Congress’ top Democrats cast doubt Monday on the viability of President Donald Trump’s budget outline, suggesting it could face resistance from his own side of the aisle.
“The fact that they’re governing from the hard right makes it a lot harder for them,” Senate Minority Leader Chuck Schumer (D-N.Y.) said at a National Press Club event billed as prebuttal to Trump’s scheduled address Tuesday to a joint session of Congress. “It’s hardly a certainty the Republicans will march in lockstep on this budget.”
Trump has proposed increasing military spending, slashing foreign aid and cutting domestic spending while protecting entitlements such as Medicare and Social Security, two of the biggest drivers of the federal deficit. Office of Management and Budget Director Mick Mulvaney introduced the budget at a news briefing Monday, saying the “America first budget” plan is simple enough: “We are taking [Trump’s] words and turning them into policies and dollars.”
“I don’t even know if the president really understands the cuts that are being discussed,” House Minority Leader Nancy Pelosi (D-Calif.) told reporters at the National Press Club forum when asked about the White House’s proposal.
Speaking earlier in the day, Trump described what he hoped would be a “historic increase in defense spending” coupled with cuts to non-security programs.
“This defense spending increase will be offset and paid for finding greater savings and efficiencies across the federal government,” Trump told U.S. governors attending a meeting at the White House. “We’re going to do more with less.”
While House Speaker Paul Ryan (R-Wis.) and Senate Majority Leader Mitch McConnell (R-Ky.) did not issue public statements on the White House plan, Senate Armed Services Committee Chairman John McCain said the administration’s proposal does not go far enough.
“President Trump intends to submit a defense budget that is a mere 3 percent above President Obama’s defense budget, which has left our military underfunded, undersized, and unready to confront threats to our national security,” the Arizona Republican said in a statement. “We can and must do better.”

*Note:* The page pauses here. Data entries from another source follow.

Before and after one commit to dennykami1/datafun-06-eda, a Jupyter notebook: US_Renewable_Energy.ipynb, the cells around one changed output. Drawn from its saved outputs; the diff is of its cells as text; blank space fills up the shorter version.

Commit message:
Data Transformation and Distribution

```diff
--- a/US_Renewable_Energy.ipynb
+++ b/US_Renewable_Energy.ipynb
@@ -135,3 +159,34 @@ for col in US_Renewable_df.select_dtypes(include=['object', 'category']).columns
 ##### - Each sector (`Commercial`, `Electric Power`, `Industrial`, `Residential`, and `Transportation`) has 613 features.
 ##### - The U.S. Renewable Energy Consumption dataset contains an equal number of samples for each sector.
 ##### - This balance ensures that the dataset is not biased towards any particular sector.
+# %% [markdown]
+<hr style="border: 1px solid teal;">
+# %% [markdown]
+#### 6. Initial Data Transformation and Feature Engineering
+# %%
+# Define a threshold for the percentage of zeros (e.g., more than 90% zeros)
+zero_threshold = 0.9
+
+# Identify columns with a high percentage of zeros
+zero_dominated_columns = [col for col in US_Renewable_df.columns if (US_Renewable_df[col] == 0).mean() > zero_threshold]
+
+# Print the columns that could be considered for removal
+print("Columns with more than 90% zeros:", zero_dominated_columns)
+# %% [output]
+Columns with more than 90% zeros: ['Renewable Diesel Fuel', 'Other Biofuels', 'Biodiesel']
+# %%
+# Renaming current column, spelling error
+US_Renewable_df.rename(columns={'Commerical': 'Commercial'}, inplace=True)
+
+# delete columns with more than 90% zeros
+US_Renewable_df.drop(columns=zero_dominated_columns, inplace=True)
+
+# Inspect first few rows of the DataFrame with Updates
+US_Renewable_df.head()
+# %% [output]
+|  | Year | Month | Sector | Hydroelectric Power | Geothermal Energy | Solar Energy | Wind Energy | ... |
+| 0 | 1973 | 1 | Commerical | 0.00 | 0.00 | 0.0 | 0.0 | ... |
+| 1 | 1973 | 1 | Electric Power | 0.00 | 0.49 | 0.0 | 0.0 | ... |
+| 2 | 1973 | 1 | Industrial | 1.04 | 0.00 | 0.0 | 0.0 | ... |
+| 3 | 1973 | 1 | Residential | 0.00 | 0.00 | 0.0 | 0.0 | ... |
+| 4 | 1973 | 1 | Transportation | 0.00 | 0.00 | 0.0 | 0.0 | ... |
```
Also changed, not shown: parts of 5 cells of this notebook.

When contacted by Morning Consult, McConnell’s office declined to comment on the White House budget proposal. Ryan’s office did not immediately respond to a request for comment.
Security concerns remain second to the economy when Americans are asked what issues come to mind when they head to the polls, though they tend to spike after major events, according to Morning Consult polling.